On to acupuncture, what is it? Stated simply acupuncture is the insertion, manipulation, retention, and removal of fine filiform (solid) needles to address some health issue. The health issue in question can range from pain to digestive complaint to psychological issues like depression or anxiety. The list of issues acupuncture can treat is long. It’s usually easier to tell people what things you wouldn’t treat with acupuncture because that’s a shorter conversation.
Is there a relationship between dry needling and acupuncture? Yes, dry needling is a sub-set of acupuncture techniques. Like I mentioned in my Facebook post, acupuncturists don’t think of them as two separate things. Trigger and motor point therapy are part of the range of acupuncture techniques. Most of us learn trigger point therapy as part of our degree in Chinese medicine.
Is there overlap between recognized trigger points and acupuncture points? Again, yes. In fact, this rabbit hole goes much deeper than a simple overlap between recognized trigger points and classical acupuncture points. There was a 3-part study done by P.T. Dorscher, MD and J. Fleckenstein, MD. It was published in The German Journal of Acupuncture and Related Techniques (Deutsche Zeitschrift für Akupunkture) starting in March of 2008 with the final installment published in January 2009. Dorscher and Fleckenstein had 3 questions:
1. Do currently recognized myofascial trigger points overlap with classically recognized acupuncture points (1)?
2. Do the corresponding acupuncture points have indications for regional pain (i.e. are those acupuncture points typically thought of or used to treat pain in the area) (2)?
3. Do the pain referral patterns of the acupuncture/trigger point combinations match the hypothetical distribution of the acupuncture channel on which the point sits (3)?
The answer to the first question is, yes. In their study, Dorscher and Fleckenstein found a 93.3% overlap between classical acupuncture points and modern trigger points (1).
The answer to the second question is also, yes. Dorscher and Fleckenstein found that of the overlapping acupuncture points, 94% had an indication for regional pain (2). Another 3% of these acupuncture points had indications for pain along the referral distribution of the trigger point (2).
The answer to the third question surprised even me. Yes, referral patterns tend to follow hypothetical channel pathways. Dorscher and Fleckenstein found 81.5% of the acupuncture point/trigger point pairs had a referral pattern that was a complete or near-complete match to the channel trajectory hypothesized by Chinese medicine (3). 9.5% showed partial correspondence (3). Only 9% showed little to no consistency (3).
Trigger points, for the most part, are acupuncture points (1). Pain referral patterns, for the most part, are a complete or near-complete match to the Chinese channel system (3). I don’t know how else to show that dry needling is acupuncture.
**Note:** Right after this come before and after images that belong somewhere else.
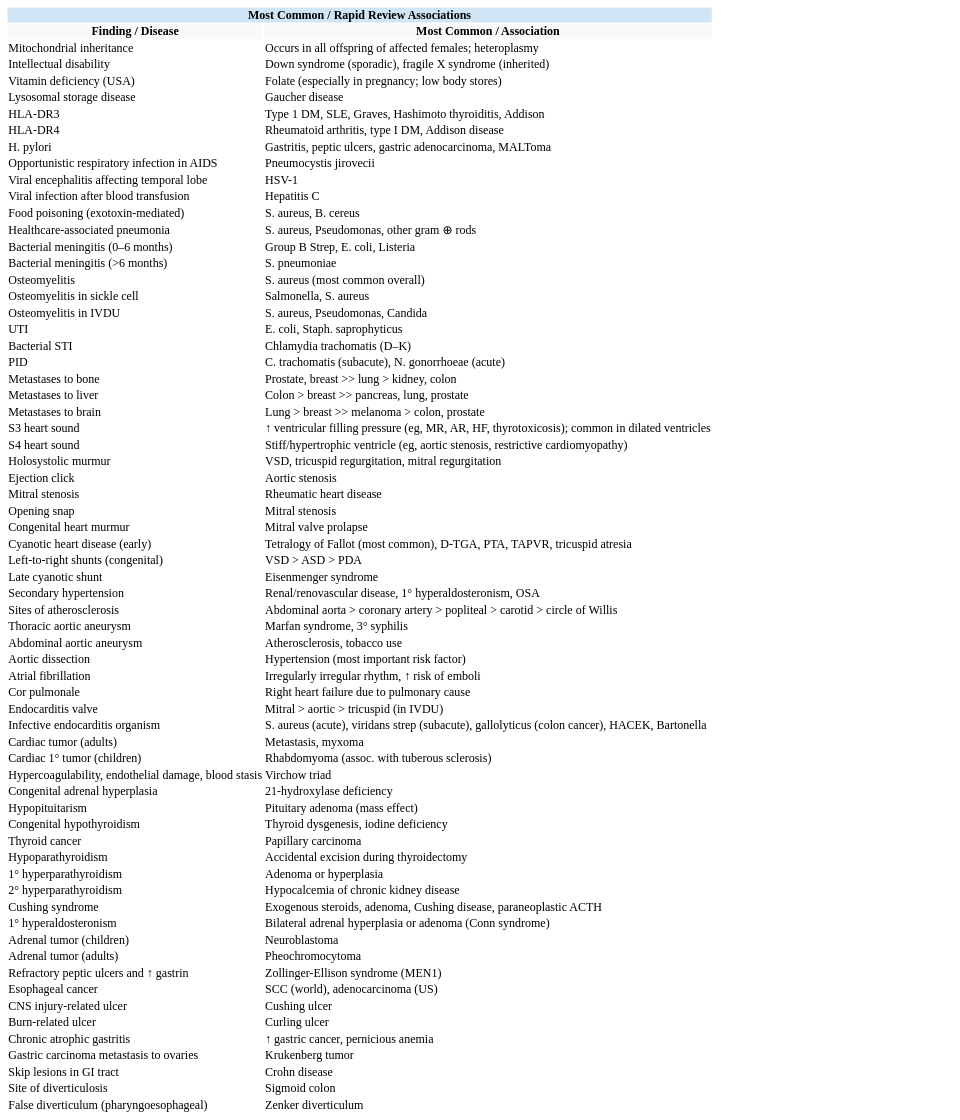
Repository: sharperdragon/STEVEL-1-Summaries
Page: subdex/rapid_review_associations.html
The author's editor kept a copy of each file at every save. The page is drawn from the files as they stood at one save, then again after the next save.
The browser window is 1280 px wide. The pictures show the whole page, at 75% of full size.

Above is the page before, as saved 2025-05-20 23:19:15.

### subdex/rapid_review_associations.html
<div class="responsive-containier">
  <table class="table1" id="rr-associations">
    <thead>
      <tr>
        <th colspan="2" style="text-align:center; background-color: #d0e5f5;">
          <strong>Most Common / Rapid Review Associations</strong>
        </th>
      </tr>
      <tr>
        <th style="background-color: #f7f9fa;">Finding / Disease</th>
        <th style="background-color: #f7f9fa;">Most Common / Association</th>
      </tr>
    </thead>
    <tbody>
      <tr>
        <td>Mitochondrial inheritance</td>
        <td>Occurs in all offspring of affected females; heteroplasmy</td>
      </tr>
      <tr>
        <td>Intellectual disability</td>
        <td>Down syndrome (sporadic), fragile X syndrome (inherited)</td>
      </tr>
      <tr>
        <td>Vitamin deficiency (USA)</td>
        <td>Folate (especially in pregnancy; low body stores)</td>
      </tr>
      <tr>
        <td>Lysosomal storage disease</td>
        <td>Gaucher disease</td>
      </tr>
      <tr>
        <td>HLA-DR3</td>
        <td>Type 1 DM, SLE, Graves, Hashimoto thyroiditis, Addison</td>
      </tr>
      <tr>
        <td>HLA-DR4</td>
        <td>Rheumatoid arthritis, type I DM, Addison disease</td>
      </tr>
      <tr>
        <td>H. pylori</td>
        <td>Gastritis, peptic ulcers, gastric adenocarcinoma, MALToma</td>
      </tr>
      <tr>
        <td>Opportunistic respiratory infection in AIDS</td>
        <td>Pneumocystis jirovecii</td>
      </tr>
      <tr>
        <td>Viral encephalitis affecting temporal lobe</td>
        <td>HSV-1</td>
      </tr>
      <tr>
        <td>Viral infection after blood transfusion</td>
        <td>Hepatitis C</td>
      </tr>
      <tr>
        <td>Food poisoning (exotoxin-mediated)</td>
        <td>S. aureus, B. cereus</td>
      </tr>
      <tr>
        <td>Healthcare-associated pneumonia</td>
        <td>S. aureus, Pseudomonas, other gram ⊕ rods</td>
      </tr>
      <tr>
        <td>Bacterial meningitis (0–6 months)</td>
        <td>Group B Strep, E. coli, Listeria</td>
      </tr>
      <tr>
        <td>Bacterial meningitis (&gt;6 months)</td>
        <td>S. pneumoniae</td>
      </tr>
      <tr>
        <td>Osteomyelitis</td>
        <td>S. aureus (most common overall)</td>
      </tr>
      <tr>
        <td>Osteomyelitis in sickle cell</td>
        <td>Salmonella, S. aureus</td>
      </tr>
      <tr>
        <td>Osteomyelitis in IVDU</td>
        <td>S. aureus, Pseudomonas, Candida</td>
      </tr>
      <tr>
        <td>UTI</td>
        <td>E. coli, Staph. saprophyticus</td>
      </tr>
      <tr>
        <td>Bacterial STI</td>
        <td>Chlamydia trachomatis (D–K)</td>
      </tr>
      <tr>
        <td>PID</td>
        <td>C. trachomatis (subacute), N. gonorrhoeae (acute)</td>
      </tr>
      <tr>
        <td>Metastases to bone</td>
        <td>Prostate, breast &gt;&gt; lung &gt; kidney, colon</td>
      </tr>
      <tr>
        <td>Metastases to liver</td>
        <td>Colon &gt; breast &gt;&gt; pancreas, lung, prostate</td>
      </tr>
      <tr>
        <td>Metastases to brain</td>
        <td>Lung &gt; breast &gt;&gt; melanoma &gt; colon, prostate</td>
      </tr>
      <tr>
        <td>S3 heart sound</td>
        <td>↑ ventricular filling pressure (eg, MR, AR, HF, thyrotoxicosis); common in dilated ventricles</td>
      </tr>
      <tr>
        <td>S4 heart sound</td>
        <td>Stiff/hypertrophic ventricle (eg, aortic stenosis, restrictive cardiomyopathy)</td>
      </tr>
      <tr>
        <td>Holosystolic murmur</td>
        <td>VSD, tricuspid regurgitation, mitral regurgitation</td>
      </tr>
      <tr>
        <td>Ejection click</td>
        <td>Aortic stenosis</td>
      </tr>
      <tr>
        <td>Mitral stenosis</td>
        <td>Rheumatic heart disease</td>
      </tr>
      <tr>
        <td>Opening snap</td>
        <td>Mitral stenosis</td>
      </tr>
      <tr>
        <td>Congenital heart murmur</td>
        <td>Mitral valve prolapse</td>
      </tr>
      <tr>
        <td>Cyanotic heart disease (early)</td>
        <td>Tetralogy of Fallot (most common), D-TGA, PTA, TAPVR, tricuspid atresia</td>
      </tr>
      <tr>
        <td>Left-to-right shunts (congenital)</td>
        <td>VSD &gt; ASD &gt; PDA</td>
      </tr>
      <tr>
        <td>Late cyanotic shunt</td>
        <td>Eisenmenger syndrome</td>
      </tr>
      <tr>
        <td>Secondary hypertension</td>
        <td>Renal/renovascular disease, 1° hyperaldosteronism, OSA</td>
      </tr>
      <tr>
        <td>Sites of atherosclerosis</td>
        <td>Abdominal aorta &gt; coronary artery &gt; popliteal &gt; carotid &gt; circle of Willis</td>
      </tr>
      <tr>
        <td>Thoracic aortic aneurysm</td>
        <td>Marfan syndrome, 3° syphilis</td>
      </tr>
      <tr>
        <td>Abdominal aortic aneurysm</td>
        <td>Atherosclerosis, tobacco use</td>
      </tr>
      <tr>
        <td>Aortic dissection</td>
        <td>Hypertension (most important risk factor)</td>
      </tr>
      <tr>
        <td>Atrial fibrillation</td>
        <td>Irregularly irregular rhythm, ↑ risk of emboli</td>
      </tr>
      <tr>
        <td>Cor pulmonale</td>
        <td>Right heart failure due to pulmonary cause</td>
      </tr>
      <tr>
        <td>Endocarditis valve</td>
        <td>Mitral &gt; aortic &gt; tricuspid (in IVDU)</td>
      </tr>
      <tr>
        <td>Infective endocarditis organism</td>
        <td>S. aureus (acute), viridans strep (subacute), gallolyticus (colon cancer), HACEK, Bartonella</td>
      </tr>
      <tr>
        <td>Cardiac tumor (adults)</td>
        <td>Metastasis, myxoma</td>
      </tr>
      <tr>
        <td>Cardiac 1° tumor (children)</td>
        <td>Rhabdomyoma (assoc. with tuberous sclerosis)</td>
      </tr>
      <tr>
        <td>Hypercoagulability, endothelial damage, blood stasis</td>
        <td>Virchow triad</td>
      </tr>
      <tr>
        <td>Congenital adrenal hyperplasia</td>
        <td>21-hydroxylase deficiency</td>
      </tr>
      <tr>
        <td>Hypopituitarism</td>
        <td>Pituitary adenoma (mass effect)</td>
      </tr>
      <tr>
        <td>Congenital hypothyroidism</td>
        <td>Thyroid dysgenesis, iodine deficiency</td>
      </tr>
      <tr>
        <td>Thyroid cancer</td>
        <td>Papillary carcinoma</td>
      </tr>
      <tr>
        <td>Hypoparathyroidism</td>
        <td>Accidental excision during thyroidectomy</td>
      </tr>
      <tr>
        <td>1° hyperparathyroidism</td>
        <td>Adenoma or hyperplasia</td>
      </tr>
      <tr>
        <td>2° hyperparathyroidism</td>
        <td>Hypocalcemia of chronic kidney disease</td>
      </tr>
      <tr>
        <td>Cushing syndrome</td>
        <td>Exogenous steroids, adenoma, Cushing disease, paraneoplastic ACTH</td>
      </tr>
      <tr>
        <td>1° hyperaldosteronism</td>
        <td>Bilateral adrenal hyperplasia or adenoma (Conn syndrome)</td>
      </tr>
      <tr>
        <td>Adrenal tumor (children)</td>
        <td>Neuroblastoma</td>
      </tr>
      <tr>
        <td>Adrenal tumor (adults)</td>
        <td>Pheochromocytoma</td>
      </tr>
      <tr>
        <td>Refractory peptic ulcers and ↑ gastrin</td>
        <td>Zollinger-Ellison syndrome (MEN1)</td>
      </tr>
      <tr>
        <td>Esophageal cancer</td>
        <td>SCC (world), adenocarcinoma (US)</td>
      </tr>
      <tr>
        <td>CNS injury-related ulcer</td>
        <td>Cushing ulcer</td>
      </tr>
      <tr>
        <td>Burn-related ulcer</td>
        <td>Curling ulcer</td>
      </tr>
      <tr>
        <td>Chronic atrophic gastritis</td>
        <td>↑ gastric cancer, pernicious anemia</td>
      </tr>
      <tr>
        <td>Gastric carcinoma metastasis to ovaries</td>
        <td>Krukenberg tumor</td>
      </tr>
      <tr>
        <td>Skip lesions in GI tract</td>
        <td>Crohn disease</td>
      </tr>
      <tr>
        <td>Site of diverticulosis</td>
        <td>Sigmoid colon</td>
      </tr>
      <tr>
        <td>False diverticulum (pharyngoesophageal)</td>
        <td>Zenker diverticulum</td>
      </tr>
    </tbody>
  </table>
</div>

After the next save:
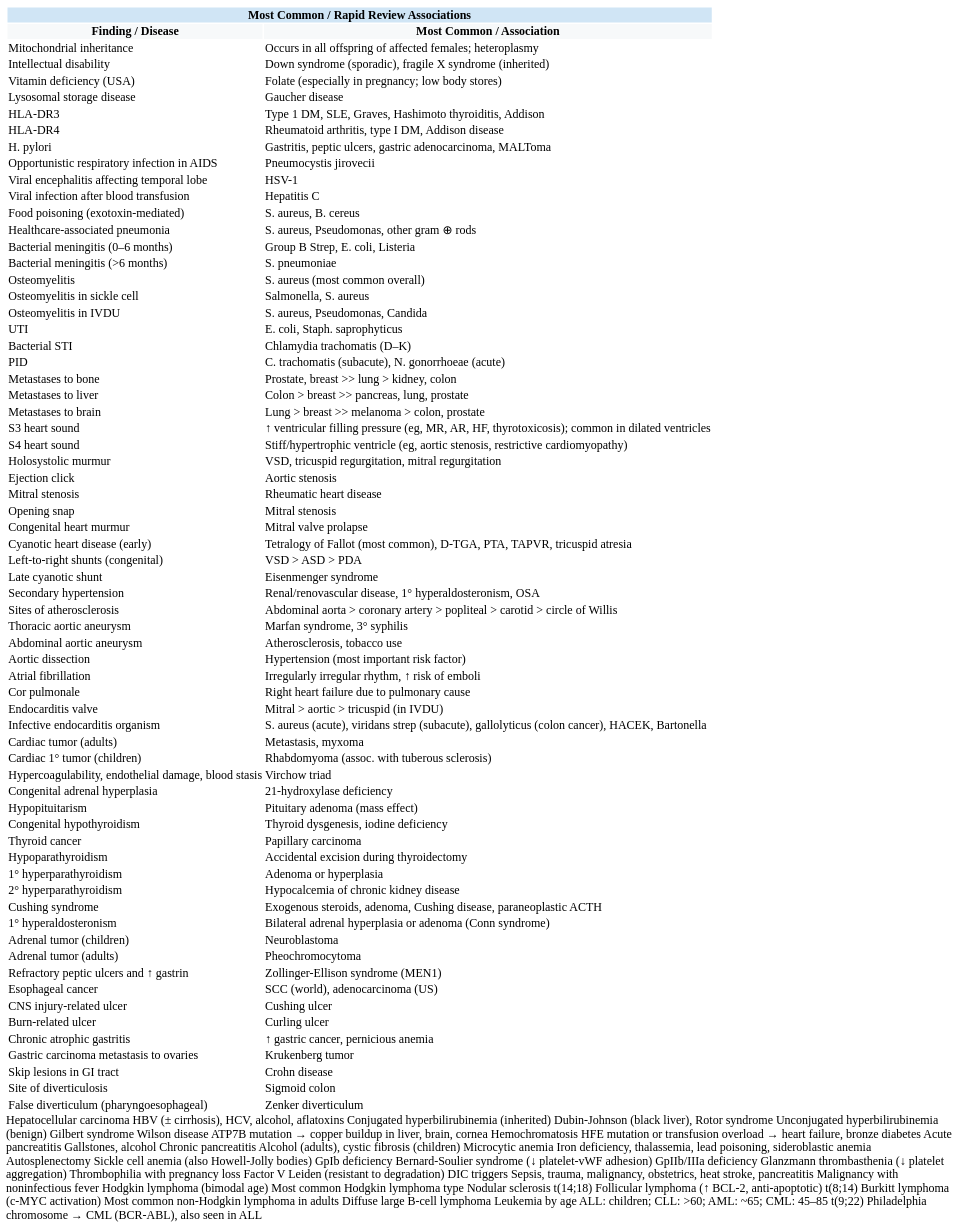
Saved 48 s later.
--- a/subdex/rapid_review_associations.html
+++ b/subdex/rapid_review_associations.html
@@ -275,3 +275,83 @@
     </tbody>
   </table>
 </div>
+<tr>
+  <td>Hepatocellular carcinoma</td>
+  <td>HBV (± cirrhosis), HCV, alcohol, aflatoxins</td>
+</tr>
+<tr>
+  <td>Conjugated hyperbilirubinemia (inherited)</td>
+  <td>Dubin-Johnson (black liver), Rotor syndrome</td>
+</tr>
+<tr>
+  <td>Unconjugated hyperbilirubinemia (benign)</td>
+  <td>Gilbert syndrome</td>
+</tr>
+<tr>
+  <td>Wilson disease</td>
+  <td>ATP7B mutation → copper buildup in liver, brain, cornea</td>
+</tr>
+<tr>
+  <td>Hemochromatosis</td>
+  <td>HFE mutation or transfusion overload → heart failure, bronze diabetes</td>
+</tr>
+<tr>
+  <td>Acute pancreatitis</td>
+  <td>Gallstones, alcohol</td>
+</tr>
+<tr>
+  <td>Chronic pancreatitis</td>
+  <td>Alcohol (adults), cystic fibrosis (children)</td>
+</tr>
+<tr>
+  <td>Microcytic anemia</td>
+  <td>Iron deficiency, thalassemia, lead poisoning, sideroblastic anemia</td>
+</tr>
+<tr>
+  <td>Autosplenectomy</td>
+  <td>Sickle cell anemia (also Howell-Jolly bodies)</td>
+</tr>
+<tr>
+  <td>GpIb deficiency</td>
+  <td>Bernard-Soulier syndrome (↓ platelet-vWF adhesion)</td>
+</tr>
+<tr>
+  <td>GpIIb/IIIa deficiency</td>
+  <td>Glanzmann thrombasthenia (↓ platelet aggregation)</td>
+</tr>
+<tr>
+  <td>Thrombophilia with pregnancy loss</td>
+  <td>Factor V Leiden (resistant to degradation)</td>
+</tr>
+<tr>
+  <td>DIC triggers</td>
+  <td>Sepsis, trauma, malignancy, obstetrics, heat stroke, pancreatitis</td>
+</tr>
+<tr>
+  <td>Malignancy with noninfectious fever</td>
+  <td>Hodgkin lymphoma (bimodal age)</td>
+</tr>
+<tr>
+  <td>Most common Hodgkin lymphoma type</td>
+  <td>Nodular sclerosis</td>
+</tr>
+<tr>
+  <td>t(14;18)</td>
+  <td>Follicular lymphoma (↑ BCL-2, anti-apoptotic)</td>
+</tr>
+<tr>
+  <td>t(8;14)</td>
+  <td>Burkitt lymphoma (c-MYC activation)</td>
+</tr>
+<tr>
+  <td>Most common non-Hodgkin lymphoma in adults</td>
+  <td>Diffuse large B-cell lymphoma</td>
+</tr>
+<tr>
+  <td>Leukemia by age</td>
+  <td>ALL: children; CLL: >60; AML: ~65; CML: 45–85</td>
+</tr>
+<tr>
+  <td>t(9;22)</td>
+  <td>Philadelphia chromosome → CML (BCR-ABL), also seen in ALL</td>
+</tr>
Same tool, same location, same indications. Even the AMA agrees, dry needling is acupuncture, is an invasive technique, and should only be performed by licensed acupuncturists or MDs (4).
1. Dorscher, P.T., Fleckenstein, J. (March 2008). Trigger Points and Classical Acupuncture Points. Part 1: Qualitative and Quantitative Anatomic Correspondences. German Journal of Acupuncture & Related Techniques. 51:15-24
2. Dorscher, P.T., Fleckenstein, J. (April 2008). Trigger Points and Classical Acupuncture Points. Part 2: Clinical Correspondences in Treating Pain and Somatovisceral Disorders. German Journal of Acupuncture & Related Techniques. 51:6-11
3. Dorscher, P.T., Fleckenstein, J. (January 2009). Trigger Points and Classical Acupuncture Points. Part 3: Relationships of Myofascial Referred Pain Patterns to Acupuncture Meridians. German Journal of Acupuncture & Related Techniques. 52: 9-14
4. Dry Needling is an Invasive Procedure H-410.949. (2016). Retrieved from https://policysearch.ama-assn.org/policyfinder/detail/dry%20needling?uri=%2FAMADoc%2FHOD-410.949.xml